In early March 2014, unusual high numbers of wild bird Thick-billed Murre (Uria lomvia), order Charadriiformes, were found dead at the coast of South Greenland. To investigate the cause of death, 45 birds were submitted for diagnosis at the National Veterinary Institute, Technical University of Denmark. Five birds were randomly selected for diagnostic investigation and samples were taken from the cadavers (pooled oropharyngeal swabs, cloacal swabs, lung/trachea/heart tissues and liver/spleen/kidney tissues, and separate preparation of stomach from a single bird). Avian influenza virus (AIV) with subtype H11N2 was detected in all pools by RT-PCR. Virus was isolated from embryonated chicken-eggs by allantoic inoculation from all pools except the liver/spleen/kidney pool. Full-genome sequencing of AIV isolate revealed American lineage origin of genes. The remaining 40 birds were subsequently screened for AIV in oropharyngeal and cloacal swab specimens from each bird by RT-PCR. American lineage H11N2 AIV was detected in both oropharyngeal and cloacal swabs from one bird, and American lineage low pathogenic AIV with subtype H5N1 was detected in the cloacal swab from another bird. The sparse and mixed subtype occurrence of AIV together with an emaciated appearance of the birds, suggests that the Murre die-off may not have been caused by infection with AIV, but that the birds could have died from starvation. However, here we present the first characterization of AIVs from Greenland and our results supports the idea that wild birds in Greenland could be involved in the movement of AIV between North America and Europe.
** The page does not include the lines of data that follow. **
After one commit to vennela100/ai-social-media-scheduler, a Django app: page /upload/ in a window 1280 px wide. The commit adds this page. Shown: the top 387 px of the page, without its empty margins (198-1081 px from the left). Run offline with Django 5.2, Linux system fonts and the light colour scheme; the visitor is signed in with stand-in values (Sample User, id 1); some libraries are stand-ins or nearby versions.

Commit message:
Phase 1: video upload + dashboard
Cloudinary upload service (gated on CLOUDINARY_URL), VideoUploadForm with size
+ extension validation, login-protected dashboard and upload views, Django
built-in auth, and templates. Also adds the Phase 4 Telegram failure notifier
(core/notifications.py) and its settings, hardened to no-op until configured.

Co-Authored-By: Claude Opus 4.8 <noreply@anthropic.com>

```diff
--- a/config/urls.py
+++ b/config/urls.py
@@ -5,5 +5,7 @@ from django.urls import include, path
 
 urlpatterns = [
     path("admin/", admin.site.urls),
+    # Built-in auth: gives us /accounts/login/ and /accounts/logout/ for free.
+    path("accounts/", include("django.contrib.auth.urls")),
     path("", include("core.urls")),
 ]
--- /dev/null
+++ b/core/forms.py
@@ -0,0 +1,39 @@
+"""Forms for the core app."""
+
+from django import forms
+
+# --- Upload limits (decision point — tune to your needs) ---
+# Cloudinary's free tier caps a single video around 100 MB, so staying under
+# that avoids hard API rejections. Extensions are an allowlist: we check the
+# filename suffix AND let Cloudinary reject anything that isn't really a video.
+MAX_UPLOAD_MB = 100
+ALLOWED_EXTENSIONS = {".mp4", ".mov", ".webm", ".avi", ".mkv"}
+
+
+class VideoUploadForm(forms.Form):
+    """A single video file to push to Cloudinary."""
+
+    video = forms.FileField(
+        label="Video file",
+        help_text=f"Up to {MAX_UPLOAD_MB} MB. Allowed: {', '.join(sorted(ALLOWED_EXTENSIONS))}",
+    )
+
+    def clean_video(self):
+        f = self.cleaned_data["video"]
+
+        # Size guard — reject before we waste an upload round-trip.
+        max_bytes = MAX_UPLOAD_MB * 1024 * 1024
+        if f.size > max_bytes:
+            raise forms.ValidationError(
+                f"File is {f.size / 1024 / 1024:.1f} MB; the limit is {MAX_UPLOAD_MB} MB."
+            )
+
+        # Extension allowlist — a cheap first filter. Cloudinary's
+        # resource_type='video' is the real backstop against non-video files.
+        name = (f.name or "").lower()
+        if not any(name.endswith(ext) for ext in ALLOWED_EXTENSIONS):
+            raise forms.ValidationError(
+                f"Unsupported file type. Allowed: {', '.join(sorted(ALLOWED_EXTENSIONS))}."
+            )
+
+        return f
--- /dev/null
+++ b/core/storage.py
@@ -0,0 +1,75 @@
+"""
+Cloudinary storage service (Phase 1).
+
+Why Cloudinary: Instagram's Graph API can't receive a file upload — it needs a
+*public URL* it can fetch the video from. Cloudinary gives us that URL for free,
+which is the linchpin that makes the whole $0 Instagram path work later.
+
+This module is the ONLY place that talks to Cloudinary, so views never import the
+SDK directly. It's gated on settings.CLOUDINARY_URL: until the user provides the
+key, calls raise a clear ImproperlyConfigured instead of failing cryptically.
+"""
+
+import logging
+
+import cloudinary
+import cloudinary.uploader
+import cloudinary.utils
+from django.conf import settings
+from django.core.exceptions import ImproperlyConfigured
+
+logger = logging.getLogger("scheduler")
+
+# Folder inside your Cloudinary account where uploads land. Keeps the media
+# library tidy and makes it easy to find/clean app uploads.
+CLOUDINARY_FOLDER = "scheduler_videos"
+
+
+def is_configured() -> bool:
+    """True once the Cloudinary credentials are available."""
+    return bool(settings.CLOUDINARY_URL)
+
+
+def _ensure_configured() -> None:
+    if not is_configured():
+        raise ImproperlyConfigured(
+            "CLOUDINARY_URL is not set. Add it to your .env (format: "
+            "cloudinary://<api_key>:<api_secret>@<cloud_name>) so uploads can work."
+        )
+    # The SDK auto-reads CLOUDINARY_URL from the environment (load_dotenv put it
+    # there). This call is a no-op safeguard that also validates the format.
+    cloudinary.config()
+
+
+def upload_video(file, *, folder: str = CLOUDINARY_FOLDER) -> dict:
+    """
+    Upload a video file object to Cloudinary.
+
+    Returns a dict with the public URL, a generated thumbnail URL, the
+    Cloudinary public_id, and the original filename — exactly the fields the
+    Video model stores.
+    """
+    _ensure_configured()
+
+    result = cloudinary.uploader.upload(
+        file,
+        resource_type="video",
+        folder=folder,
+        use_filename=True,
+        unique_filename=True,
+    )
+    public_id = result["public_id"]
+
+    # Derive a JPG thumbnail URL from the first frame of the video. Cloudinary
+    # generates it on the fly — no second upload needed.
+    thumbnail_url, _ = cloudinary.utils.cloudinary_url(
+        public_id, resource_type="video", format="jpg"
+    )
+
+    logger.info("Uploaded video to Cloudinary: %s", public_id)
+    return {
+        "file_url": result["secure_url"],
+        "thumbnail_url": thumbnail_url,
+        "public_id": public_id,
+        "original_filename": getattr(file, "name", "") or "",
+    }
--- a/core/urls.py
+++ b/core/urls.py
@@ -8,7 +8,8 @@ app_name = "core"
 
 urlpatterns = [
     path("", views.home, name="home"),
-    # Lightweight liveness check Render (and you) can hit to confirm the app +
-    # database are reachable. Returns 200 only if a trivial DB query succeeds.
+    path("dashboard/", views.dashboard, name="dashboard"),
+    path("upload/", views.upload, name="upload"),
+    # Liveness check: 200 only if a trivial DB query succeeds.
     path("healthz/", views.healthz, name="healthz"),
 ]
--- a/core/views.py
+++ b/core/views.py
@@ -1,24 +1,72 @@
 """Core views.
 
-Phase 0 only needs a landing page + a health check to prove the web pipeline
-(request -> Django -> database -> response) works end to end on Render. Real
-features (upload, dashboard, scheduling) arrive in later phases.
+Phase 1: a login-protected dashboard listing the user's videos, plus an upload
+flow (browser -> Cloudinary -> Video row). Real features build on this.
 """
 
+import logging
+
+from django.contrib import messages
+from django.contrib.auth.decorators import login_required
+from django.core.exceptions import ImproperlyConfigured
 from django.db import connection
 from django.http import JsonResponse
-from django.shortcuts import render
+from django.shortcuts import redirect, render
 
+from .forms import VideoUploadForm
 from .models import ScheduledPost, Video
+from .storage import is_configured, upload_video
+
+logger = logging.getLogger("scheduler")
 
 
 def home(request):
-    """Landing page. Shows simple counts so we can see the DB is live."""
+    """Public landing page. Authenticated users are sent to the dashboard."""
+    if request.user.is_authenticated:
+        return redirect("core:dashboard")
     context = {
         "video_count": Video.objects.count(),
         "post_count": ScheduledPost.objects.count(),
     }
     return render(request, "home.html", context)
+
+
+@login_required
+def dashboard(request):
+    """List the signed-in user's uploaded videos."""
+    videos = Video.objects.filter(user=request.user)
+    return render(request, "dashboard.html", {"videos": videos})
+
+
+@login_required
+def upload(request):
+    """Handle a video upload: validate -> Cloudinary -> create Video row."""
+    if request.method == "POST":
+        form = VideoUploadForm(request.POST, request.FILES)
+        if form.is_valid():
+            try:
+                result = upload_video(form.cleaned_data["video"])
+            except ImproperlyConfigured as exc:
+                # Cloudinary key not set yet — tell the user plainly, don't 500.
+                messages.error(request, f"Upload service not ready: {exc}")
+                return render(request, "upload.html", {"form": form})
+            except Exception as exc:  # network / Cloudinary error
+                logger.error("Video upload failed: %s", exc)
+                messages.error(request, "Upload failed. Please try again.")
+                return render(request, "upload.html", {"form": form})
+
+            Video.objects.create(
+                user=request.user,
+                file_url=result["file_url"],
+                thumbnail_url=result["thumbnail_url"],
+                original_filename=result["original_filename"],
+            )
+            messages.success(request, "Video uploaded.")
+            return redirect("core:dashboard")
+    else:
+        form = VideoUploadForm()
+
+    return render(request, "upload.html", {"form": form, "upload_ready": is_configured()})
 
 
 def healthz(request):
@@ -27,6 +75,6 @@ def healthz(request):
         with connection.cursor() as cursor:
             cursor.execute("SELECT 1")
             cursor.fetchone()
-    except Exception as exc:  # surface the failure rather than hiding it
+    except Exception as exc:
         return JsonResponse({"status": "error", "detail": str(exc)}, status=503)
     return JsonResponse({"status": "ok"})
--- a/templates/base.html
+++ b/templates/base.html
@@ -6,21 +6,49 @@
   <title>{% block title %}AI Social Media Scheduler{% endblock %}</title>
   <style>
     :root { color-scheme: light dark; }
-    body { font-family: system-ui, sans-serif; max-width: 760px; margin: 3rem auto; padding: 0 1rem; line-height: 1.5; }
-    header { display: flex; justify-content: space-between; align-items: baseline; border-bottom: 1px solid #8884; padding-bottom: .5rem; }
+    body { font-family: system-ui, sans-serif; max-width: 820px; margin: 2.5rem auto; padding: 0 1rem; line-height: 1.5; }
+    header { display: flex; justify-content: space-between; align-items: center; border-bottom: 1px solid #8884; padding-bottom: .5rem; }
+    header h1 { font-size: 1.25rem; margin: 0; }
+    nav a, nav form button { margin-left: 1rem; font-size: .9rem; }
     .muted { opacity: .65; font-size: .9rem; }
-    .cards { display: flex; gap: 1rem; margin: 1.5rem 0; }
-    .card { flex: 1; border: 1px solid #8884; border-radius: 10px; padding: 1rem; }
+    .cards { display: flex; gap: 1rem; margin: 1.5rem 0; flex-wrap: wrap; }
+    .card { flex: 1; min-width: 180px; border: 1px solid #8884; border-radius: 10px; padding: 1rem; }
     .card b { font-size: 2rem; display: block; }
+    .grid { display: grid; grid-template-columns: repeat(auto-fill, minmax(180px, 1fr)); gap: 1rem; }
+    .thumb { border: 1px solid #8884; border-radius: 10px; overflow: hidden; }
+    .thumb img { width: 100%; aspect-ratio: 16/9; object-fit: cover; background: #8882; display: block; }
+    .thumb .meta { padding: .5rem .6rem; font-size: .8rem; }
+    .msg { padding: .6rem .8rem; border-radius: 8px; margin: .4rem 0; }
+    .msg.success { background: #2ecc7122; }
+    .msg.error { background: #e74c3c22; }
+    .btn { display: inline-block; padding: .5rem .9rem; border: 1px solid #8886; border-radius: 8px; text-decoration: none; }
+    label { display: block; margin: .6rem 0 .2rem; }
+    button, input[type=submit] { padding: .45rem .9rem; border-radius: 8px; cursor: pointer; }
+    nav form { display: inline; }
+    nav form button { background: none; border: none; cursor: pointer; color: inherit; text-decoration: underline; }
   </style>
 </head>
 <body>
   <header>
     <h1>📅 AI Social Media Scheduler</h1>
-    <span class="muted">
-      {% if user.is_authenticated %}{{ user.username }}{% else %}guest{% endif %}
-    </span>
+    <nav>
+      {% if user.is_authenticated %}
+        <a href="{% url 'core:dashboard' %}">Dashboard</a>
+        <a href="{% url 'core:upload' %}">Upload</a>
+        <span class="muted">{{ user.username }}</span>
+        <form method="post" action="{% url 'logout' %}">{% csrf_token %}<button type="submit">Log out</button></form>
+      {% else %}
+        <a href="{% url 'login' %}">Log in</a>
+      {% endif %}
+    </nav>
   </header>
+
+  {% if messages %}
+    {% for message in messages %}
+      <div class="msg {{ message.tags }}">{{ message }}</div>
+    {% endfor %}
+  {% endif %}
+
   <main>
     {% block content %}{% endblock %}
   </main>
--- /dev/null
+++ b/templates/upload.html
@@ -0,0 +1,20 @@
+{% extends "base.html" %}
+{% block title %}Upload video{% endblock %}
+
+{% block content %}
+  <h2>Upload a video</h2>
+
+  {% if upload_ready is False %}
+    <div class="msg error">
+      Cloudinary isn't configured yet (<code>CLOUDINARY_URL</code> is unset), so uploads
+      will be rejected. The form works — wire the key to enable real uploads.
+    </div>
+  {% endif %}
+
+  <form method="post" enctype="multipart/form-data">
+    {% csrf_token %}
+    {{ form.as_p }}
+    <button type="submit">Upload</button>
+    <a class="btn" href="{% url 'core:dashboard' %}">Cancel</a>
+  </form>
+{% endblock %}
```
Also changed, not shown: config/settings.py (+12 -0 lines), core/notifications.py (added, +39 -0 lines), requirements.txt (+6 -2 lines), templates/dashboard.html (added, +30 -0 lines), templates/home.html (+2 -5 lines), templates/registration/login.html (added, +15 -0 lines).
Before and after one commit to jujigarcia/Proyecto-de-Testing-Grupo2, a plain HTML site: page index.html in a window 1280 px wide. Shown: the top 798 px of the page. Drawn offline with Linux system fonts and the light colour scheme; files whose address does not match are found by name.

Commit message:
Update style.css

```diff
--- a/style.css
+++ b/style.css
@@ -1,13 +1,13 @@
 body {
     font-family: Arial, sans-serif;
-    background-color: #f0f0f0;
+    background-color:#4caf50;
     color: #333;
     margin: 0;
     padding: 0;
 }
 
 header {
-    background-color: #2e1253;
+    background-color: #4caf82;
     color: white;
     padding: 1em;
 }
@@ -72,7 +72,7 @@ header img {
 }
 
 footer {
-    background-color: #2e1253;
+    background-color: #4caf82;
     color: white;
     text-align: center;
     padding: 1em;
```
|Publication status||Published - 2015|
|Event||9th International Symposium on Avian Influenza - Athens, Georgia, United States|
Duration: 12 Apr 2015 → 15 Apr 2015
|Conference||9th International Symposium on Avian Influenza|
|Period||12/04/2015 → 15/04/2015|